Construction jobs decreased in 27 states and D.C. between February and March, while 33 states lost construction jobs during the past 12 months.
Construction employment decreased in 27 states and the District of Columbia between February and March, while 33 states lost construction jobs during the past 12 months, the Associated General Contractors of America reported in an analysis of state employment data released by the Labor Department. Association officials said the data show that construction remains gripped in a depression that merits urgent corrective actions at federal and state levels.
“These data show that recovery is spotty and variable in construction, as the location and number of states with job gains retreated from the levels in February,” said Ken Simonson, the association’s chief economist. “While three states posted healthy year-over-year employment gains of more than five percent and North Dakota reached an all-time high in construction employment, West Virginia lost one out of nine construction jobs in the past year.”
The largest monthly percentage losses occurred in Maine (-4.7 percent, -1,200 jobs); followed by Connecticut (-3.0 percent, -1,600 jobs); Idaho (-2.9 percent, -900 jobs); and Louisiana (-2.8 percent, -3,500 jobs). The largest number of construction job losses over the month were in California (-4,300 jobs, -0.7 percent); Louisiana; Florida (-3,200 jobs, -1.0 percent); and Pennsylvania (-2,800 jobs, -1.2 percent).
Simonson noted that 19 states added jobs during the month and four (Indiana, Iowa, Hawaii and New Hampshire) held steady. Oklahoma had the largest one-month percentage increase in employment (5.6 percent, 3,600 jobs), followed by Arkansas (5.3 percent, 2,400 jobs); North Dakota (4.8 percent, 1,000 jobs); and Missouri (4.2 percent, 4,200 jobs). Missouri added the most construction jobs between February and March, followed by Oklahoma, Arkansas and Alabama (2,300 jobs, 2.7 percent).

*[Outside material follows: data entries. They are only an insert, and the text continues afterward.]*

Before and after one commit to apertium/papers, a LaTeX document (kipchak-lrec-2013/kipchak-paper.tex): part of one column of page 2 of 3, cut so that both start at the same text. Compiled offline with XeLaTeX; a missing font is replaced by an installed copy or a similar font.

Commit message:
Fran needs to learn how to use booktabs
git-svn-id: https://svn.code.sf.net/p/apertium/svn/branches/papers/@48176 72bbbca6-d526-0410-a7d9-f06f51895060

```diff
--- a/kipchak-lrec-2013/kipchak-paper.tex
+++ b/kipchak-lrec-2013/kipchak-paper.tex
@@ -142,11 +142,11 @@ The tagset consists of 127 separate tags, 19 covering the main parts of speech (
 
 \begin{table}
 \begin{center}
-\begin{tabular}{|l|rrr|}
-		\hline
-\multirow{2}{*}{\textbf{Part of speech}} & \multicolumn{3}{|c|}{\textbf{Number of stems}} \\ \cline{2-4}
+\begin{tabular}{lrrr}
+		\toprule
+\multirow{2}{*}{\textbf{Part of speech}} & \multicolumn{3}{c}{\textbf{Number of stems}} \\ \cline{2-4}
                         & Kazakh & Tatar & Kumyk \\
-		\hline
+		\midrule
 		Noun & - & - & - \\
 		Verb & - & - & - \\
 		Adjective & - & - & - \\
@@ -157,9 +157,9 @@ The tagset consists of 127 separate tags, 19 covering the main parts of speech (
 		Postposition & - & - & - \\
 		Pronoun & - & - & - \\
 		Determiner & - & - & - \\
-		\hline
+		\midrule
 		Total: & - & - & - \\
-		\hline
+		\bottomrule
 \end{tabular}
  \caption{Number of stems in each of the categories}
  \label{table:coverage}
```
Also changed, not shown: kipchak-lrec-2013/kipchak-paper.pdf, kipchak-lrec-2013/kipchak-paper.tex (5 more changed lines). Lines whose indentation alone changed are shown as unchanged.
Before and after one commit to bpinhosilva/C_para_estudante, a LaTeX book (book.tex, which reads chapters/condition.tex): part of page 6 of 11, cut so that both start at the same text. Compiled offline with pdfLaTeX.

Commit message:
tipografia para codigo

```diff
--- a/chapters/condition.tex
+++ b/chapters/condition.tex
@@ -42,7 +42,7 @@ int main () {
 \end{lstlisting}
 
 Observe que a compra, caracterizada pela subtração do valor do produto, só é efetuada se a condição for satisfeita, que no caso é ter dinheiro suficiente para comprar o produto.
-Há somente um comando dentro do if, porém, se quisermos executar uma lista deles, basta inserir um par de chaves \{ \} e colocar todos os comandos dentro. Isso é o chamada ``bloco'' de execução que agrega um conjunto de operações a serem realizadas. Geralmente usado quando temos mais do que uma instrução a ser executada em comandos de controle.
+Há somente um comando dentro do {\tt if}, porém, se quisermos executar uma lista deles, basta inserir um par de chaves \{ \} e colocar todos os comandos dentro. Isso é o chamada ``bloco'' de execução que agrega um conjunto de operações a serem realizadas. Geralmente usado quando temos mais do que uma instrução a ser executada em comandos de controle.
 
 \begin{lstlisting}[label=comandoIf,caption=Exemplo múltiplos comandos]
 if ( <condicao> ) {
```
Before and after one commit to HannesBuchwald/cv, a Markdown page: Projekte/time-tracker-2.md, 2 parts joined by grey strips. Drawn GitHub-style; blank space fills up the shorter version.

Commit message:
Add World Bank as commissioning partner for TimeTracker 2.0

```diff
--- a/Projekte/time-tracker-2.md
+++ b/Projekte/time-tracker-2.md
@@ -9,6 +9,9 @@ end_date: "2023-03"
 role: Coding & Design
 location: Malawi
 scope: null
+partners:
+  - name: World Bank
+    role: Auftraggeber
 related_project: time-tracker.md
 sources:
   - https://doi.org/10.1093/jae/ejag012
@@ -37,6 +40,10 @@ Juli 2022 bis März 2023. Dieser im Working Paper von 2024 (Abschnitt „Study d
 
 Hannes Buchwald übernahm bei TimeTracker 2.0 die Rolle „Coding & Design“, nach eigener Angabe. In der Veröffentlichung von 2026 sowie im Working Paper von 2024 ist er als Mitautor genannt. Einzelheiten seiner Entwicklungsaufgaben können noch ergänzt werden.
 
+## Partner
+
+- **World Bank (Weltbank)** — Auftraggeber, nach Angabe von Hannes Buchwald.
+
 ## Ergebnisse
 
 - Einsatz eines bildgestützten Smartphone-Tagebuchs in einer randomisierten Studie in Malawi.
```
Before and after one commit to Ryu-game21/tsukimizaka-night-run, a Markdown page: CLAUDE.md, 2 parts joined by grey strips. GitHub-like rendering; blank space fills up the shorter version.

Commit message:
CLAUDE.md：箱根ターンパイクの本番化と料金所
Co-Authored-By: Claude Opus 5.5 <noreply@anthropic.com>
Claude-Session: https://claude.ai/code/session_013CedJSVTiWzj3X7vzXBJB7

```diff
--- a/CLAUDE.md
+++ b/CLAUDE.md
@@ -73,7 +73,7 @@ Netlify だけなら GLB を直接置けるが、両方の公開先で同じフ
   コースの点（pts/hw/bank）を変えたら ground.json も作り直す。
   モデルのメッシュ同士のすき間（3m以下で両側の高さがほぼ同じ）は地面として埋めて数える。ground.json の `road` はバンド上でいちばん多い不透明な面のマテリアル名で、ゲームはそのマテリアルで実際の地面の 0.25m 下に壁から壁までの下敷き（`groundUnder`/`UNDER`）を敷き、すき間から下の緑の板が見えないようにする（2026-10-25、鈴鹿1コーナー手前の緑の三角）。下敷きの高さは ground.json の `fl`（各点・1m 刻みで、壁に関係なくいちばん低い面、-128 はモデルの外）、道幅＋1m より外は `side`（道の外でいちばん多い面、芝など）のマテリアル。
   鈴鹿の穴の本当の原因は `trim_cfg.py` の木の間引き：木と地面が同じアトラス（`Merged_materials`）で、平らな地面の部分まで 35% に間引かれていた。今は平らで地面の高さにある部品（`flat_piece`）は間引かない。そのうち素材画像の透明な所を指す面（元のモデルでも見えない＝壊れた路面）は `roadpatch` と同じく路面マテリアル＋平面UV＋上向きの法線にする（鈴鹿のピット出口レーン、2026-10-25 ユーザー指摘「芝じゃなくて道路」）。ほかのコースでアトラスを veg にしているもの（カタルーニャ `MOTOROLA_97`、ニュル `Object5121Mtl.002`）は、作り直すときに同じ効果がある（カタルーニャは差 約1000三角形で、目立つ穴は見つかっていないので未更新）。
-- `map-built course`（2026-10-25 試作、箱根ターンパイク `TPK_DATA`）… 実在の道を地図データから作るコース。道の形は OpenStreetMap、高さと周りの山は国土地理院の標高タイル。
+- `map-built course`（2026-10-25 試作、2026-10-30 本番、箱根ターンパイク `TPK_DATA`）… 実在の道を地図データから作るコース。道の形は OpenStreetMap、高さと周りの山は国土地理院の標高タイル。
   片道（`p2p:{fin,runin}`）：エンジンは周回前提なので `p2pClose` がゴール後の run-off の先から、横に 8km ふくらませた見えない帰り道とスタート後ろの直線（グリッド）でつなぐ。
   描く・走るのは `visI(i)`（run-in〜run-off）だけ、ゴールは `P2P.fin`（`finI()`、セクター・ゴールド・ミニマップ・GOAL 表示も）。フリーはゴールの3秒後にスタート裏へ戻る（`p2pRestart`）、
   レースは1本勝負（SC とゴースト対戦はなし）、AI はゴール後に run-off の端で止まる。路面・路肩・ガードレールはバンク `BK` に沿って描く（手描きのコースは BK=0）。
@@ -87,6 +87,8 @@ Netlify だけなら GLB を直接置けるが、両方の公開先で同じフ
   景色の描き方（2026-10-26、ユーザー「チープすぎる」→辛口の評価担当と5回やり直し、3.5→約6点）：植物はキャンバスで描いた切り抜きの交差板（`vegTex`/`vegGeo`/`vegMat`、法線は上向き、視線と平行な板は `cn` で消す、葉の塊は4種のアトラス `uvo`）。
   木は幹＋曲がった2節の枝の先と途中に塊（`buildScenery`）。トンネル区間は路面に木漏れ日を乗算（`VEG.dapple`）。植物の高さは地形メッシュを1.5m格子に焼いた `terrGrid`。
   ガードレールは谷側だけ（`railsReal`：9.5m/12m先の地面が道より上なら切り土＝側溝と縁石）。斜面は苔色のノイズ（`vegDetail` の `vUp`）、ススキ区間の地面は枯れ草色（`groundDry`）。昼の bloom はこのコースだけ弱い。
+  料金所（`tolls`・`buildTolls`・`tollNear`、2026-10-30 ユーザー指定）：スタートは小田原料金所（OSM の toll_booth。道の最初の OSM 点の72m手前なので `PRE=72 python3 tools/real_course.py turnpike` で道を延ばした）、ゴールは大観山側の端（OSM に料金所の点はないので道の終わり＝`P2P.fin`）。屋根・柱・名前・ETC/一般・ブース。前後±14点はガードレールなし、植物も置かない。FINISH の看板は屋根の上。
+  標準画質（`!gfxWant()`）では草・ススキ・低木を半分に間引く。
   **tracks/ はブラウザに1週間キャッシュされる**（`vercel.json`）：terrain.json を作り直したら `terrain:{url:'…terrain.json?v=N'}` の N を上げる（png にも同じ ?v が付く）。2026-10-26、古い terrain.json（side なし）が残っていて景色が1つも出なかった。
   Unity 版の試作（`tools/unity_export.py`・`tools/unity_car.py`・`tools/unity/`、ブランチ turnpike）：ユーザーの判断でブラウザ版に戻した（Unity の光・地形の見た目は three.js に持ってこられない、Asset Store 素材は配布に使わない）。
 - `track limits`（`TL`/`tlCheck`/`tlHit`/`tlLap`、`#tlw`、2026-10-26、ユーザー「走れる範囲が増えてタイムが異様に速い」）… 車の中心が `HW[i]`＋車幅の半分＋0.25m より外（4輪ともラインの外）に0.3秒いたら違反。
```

Of the 17 states with year-over-year increases, the largest percentage gains occurred in Tennessee (6.3 percent, 6,500 jobs); followed by Texas (6.1 percent, 34,600 jobs); Wyoming (5.3 percent, 1,200 jobs); and Delaware (4.2 percent, 800 jobs). Texas added the largest number of jobs; followed by Pennsylvania (7,600 jobs, 3.5 percent); Tennessee; and Virginia (4,400 jobs, 2.4 percent). Vermont’s construction employment was unchanged.
North Dakota became the first state to exceed its previous high. The state added 800 jobs over the year, bringing its total in March to 21,900, slightly above the 21,800 employed in October 2008.
The largest percentage drop in construction employment between March 2010 and 2011 took place in West Virginia (-11.1 percent, -3,700 jobs); followed by Wisconsin (-8.0 percent, -7,700 jobs); Georgia (-7.6 percent, -11,500 jobs) and Nevada (-7.5 percent, -4,600 jobs). Florida (-14,700 jobs, -4.2 percent) had the largest number of year-over-year job losses, followed by New York (-12,700 jobs, -4.1 percent) and Georgia.
Association officials said the generally weak results showed the urgency of adopting federal and state measures to improve the investment climate for construction. They urged officials in Washington and in state capitals to review and act on the group’s recently released construction industry recovery plan “Building a Stronger Future.”
“It is unacceptable to allow infrastructure to deteriorate when there are thousands of skilled construction workers and capable companies ready to deliver quality projects,” said Stephen E. Sandherr, the association’s chief executive officer. “The steps we’ve proposed to cut red tape and address aging infrastructure will put millions to work and boost the overall economy.”